Action item: Wherever the string "current" turns up in the data, copy the whole line.

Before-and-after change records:

○ ○ ○ ○ ○ ○ ○

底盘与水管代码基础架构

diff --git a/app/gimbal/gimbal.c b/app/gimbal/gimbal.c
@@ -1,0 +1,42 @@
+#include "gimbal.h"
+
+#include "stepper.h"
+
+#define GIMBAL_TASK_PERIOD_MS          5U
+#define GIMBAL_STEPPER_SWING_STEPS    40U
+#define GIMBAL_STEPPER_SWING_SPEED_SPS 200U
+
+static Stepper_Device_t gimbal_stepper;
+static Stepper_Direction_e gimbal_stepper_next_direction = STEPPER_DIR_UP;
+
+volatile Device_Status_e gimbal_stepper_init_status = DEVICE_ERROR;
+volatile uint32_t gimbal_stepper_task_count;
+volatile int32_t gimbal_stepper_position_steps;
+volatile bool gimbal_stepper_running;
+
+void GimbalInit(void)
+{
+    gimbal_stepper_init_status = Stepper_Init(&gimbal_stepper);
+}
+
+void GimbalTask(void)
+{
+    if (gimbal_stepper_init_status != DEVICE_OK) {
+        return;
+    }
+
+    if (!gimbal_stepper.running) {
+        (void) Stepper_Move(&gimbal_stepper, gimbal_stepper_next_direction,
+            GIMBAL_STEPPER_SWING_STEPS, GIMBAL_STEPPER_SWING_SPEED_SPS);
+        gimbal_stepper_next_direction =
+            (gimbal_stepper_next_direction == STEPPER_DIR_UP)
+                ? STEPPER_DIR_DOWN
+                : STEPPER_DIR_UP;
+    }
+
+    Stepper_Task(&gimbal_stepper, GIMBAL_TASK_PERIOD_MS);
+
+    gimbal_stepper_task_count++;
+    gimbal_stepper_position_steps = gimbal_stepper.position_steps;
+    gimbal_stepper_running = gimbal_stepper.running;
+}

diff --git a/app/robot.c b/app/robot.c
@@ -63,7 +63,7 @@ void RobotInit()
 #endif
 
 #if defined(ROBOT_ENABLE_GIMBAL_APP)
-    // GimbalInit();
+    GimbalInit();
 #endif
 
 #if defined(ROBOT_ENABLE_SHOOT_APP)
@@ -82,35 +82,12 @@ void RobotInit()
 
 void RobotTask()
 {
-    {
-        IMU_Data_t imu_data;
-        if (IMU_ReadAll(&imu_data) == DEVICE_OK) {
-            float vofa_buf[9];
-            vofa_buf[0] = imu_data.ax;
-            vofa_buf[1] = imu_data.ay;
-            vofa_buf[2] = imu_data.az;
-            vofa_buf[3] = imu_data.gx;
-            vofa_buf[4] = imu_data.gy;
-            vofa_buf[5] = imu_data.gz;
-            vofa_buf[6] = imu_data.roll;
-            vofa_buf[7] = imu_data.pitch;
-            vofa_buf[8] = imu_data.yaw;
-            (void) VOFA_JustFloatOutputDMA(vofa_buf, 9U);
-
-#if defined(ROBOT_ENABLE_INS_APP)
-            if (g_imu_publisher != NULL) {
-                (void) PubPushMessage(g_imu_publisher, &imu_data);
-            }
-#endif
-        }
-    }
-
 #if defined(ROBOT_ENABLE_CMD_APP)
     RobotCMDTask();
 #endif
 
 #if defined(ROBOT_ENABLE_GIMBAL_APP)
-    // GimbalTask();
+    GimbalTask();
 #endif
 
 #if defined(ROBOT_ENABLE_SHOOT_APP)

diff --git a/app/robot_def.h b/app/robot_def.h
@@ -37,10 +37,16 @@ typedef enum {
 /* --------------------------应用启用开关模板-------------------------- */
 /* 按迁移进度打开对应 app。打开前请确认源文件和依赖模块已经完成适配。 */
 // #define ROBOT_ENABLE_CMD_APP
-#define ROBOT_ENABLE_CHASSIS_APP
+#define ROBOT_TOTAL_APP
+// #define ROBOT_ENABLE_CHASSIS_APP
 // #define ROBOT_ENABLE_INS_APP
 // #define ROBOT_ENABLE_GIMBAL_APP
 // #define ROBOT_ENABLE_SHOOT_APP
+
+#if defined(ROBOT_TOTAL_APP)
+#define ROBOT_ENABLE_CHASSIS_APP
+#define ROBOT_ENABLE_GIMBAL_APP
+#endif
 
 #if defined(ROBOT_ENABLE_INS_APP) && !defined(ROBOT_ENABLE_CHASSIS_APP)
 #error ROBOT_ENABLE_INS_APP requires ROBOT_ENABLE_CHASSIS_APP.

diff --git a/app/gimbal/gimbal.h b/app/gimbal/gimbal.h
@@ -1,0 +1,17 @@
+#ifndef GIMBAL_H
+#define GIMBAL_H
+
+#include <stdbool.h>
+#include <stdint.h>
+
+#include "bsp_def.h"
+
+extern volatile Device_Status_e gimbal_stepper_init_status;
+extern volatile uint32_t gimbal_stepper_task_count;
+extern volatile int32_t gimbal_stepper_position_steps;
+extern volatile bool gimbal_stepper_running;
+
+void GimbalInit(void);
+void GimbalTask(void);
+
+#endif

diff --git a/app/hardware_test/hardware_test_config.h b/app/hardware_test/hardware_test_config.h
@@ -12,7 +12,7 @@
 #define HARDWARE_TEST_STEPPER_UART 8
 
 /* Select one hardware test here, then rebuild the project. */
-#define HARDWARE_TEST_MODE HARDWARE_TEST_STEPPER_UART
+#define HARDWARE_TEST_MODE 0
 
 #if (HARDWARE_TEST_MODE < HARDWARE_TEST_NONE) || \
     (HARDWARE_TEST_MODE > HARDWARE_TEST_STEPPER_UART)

○ ○ ○ ○ ○ ○ ○

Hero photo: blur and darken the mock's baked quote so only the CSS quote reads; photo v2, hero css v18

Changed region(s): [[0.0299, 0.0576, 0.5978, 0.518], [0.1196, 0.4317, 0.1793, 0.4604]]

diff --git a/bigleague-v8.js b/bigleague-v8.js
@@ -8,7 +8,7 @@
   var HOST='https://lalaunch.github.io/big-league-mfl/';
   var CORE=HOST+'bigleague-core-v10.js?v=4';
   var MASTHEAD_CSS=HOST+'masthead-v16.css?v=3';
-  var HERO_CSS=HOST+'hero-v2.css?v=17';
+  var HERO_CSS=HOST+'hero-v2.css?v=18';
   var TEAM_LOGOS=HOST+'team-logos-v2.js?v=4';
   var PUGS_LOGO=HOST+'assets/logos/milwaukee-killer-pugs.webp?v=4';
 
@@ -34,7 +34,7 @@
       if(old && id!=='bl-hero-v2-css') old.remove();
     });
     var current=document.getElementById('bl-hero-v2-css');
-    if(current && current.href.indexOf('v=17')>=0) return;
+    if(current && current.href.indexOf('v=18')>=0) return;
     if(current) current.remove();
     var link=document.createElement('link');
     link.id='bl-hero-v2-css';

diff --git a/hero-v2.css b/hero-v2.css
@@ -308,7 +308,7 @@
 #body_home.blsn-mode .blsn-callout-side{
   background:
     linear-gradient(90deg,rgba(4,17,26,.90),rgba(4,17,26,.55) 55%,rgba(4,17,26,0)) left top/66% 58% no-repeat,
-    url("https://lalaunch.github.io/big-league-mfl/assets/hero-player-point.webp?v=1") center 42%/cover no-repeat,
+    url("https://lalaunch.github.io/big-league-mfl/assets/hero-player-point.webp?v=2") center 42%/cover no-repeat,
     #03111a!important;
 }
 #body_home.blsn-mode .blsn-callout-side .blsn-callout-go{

○ ○ ○ ○ ○ ○ ○

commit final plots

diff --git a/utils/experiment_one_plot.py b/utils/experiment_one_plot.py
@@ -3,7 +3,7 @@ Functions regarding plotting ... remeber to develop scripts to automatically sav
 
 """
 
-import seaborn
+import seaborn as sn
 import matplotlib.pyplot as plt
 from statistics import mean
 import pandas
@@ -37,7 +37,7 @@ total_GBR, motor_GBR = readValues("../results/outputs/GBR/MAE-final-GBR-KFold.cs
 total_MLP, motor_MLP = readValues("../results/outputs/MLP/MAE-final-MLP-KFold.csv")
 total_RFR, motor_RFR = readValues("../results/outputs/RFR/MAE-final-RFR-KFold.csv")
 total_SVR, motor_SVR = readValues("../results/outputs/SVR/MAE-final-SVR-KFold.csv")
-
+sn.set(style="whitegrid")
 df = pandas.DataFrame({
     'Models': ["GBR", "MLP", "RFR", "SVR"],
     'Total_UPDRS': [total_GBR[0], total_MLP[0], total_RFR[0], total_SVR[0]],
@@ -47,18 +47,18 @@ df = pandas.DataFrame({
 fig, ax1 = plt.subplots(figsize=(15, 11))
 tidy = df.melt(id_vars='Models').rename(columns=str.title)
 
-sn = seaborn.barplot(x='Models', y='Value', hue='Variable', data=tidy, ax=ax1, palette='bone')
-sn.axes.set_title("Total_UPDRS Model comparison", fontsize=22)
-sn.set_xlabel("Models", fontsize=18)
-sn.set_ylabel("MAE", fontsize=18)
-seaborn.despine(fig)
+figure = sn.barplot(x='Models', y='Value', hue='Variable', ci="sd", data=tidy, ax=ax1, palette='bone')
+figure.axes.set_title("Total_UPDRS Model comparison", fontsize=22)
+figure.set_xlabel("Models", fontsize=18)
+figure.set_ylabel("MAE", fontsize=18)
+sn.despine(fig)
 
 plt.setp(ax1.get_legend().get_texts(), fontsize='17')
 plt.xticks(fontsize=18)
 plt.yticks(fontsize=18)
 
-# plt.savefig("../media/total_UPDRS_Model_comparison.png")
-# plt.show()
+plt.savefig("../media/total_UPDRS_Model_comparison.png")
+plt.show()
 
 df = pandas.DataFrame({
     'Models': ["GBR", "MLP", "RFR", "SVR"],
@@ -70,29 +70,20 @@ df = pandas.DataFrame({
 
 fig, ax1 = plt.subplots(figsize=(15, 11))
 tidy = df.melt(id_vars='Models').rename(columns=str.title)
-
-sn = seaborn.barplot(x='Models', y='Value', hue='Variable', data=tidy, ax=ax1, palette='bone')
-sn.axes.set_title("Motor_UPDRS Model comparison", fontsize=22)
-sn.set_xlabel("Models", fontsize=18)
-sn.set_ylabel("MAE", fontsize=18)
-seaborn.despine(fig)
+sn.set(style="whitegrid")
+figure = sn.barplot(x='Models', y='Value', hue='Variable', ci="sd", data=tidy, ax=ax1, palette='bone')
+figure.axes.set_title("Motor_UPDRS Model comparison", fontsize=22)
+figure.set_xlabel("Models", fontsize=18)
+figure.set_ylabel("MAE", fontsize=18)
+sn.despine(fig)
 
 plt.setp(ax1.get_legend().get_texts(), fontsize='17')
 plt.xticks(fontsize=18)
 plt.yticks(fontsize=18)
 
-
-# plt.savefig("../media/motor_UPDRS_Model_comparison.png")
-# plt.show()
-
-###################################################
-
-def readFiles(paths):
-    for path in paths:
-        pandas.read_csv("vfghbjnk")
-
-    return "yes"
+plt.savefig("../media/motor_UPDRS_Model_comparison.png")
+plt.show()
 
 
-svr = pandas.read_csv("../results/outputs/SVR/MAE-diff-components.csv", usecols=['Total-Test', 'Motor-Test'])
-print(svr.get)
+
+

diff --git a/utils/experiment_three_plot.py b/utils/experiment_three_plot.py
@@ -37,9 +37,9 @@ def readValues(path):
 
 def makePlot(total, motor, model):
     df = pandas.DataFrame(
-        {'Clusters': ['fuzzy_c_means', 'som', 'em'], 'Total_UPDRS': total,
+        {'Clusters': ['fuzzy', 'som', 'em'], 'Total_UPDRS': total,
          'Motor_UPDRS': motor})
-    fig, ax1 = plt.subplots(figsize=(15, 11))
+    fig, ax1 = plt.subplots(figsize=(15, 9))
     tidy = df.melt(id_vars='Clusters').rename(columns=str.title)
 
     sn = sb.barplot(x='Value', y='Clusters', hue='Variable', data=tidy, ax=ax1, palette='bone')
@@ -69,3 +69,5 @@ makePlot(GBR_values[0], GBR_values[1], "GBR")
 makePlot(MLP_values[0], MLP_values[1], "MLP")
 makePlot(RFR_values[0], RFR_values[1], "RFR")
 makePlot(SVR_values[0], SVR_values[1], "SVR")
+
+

○ ○ ○ ○ ○ ○ ○

Exercise output:
     var current=document.getElementById('bl-hero-v2-css');
-    if(current && current.href.indexOf('v=17')>=0) return;
+    if(current && current.href.indexOf('v=18')>=0) return;
     if(current) current.remove();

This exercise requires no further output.